- [YOUR TASK]
From the records below, return every line containing the word "rules".
(AVAILABLE DATA)
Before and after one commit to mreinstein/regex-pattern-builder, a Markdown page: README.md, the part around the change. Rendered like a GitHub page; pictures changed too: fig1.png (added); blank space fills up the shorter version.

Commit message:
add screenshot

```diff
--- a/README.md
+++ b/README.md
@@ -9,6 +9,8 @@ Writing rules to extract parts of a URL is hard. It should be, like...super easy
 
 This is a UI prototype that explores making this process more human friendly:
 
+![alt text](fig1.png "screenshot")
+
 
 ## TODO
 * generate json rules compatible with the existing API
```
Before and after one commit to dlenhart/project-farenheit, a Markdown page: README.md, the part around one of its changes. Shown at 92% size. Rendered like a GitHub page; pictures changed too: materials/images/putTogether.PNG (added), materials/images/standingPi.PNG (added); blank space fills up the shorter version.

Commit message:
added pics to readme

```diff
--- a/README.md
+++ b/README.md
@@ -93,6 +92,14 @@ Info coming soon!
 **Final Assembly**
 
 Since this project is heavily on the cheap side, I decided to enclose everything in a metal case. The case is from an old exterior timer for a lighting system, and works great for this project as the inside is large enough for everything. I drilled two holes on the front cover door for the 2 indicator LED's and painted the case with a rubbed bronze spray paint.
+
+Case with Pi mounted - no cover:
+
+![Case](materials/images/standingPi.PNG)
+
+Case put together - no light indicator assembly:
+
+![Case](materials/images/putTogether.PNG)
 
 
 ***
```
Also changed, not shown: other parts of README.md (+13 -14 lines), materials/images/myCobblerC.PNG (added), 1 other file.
(End AVAILABLE DATA)
- [OUTPUT FOR THIS EXERCISE]
@@ -9,6 +9,8 @@ Writing rules to extract parts of a URL is hard. It should be, like...super easy
 * generate json rules compatible with the existing API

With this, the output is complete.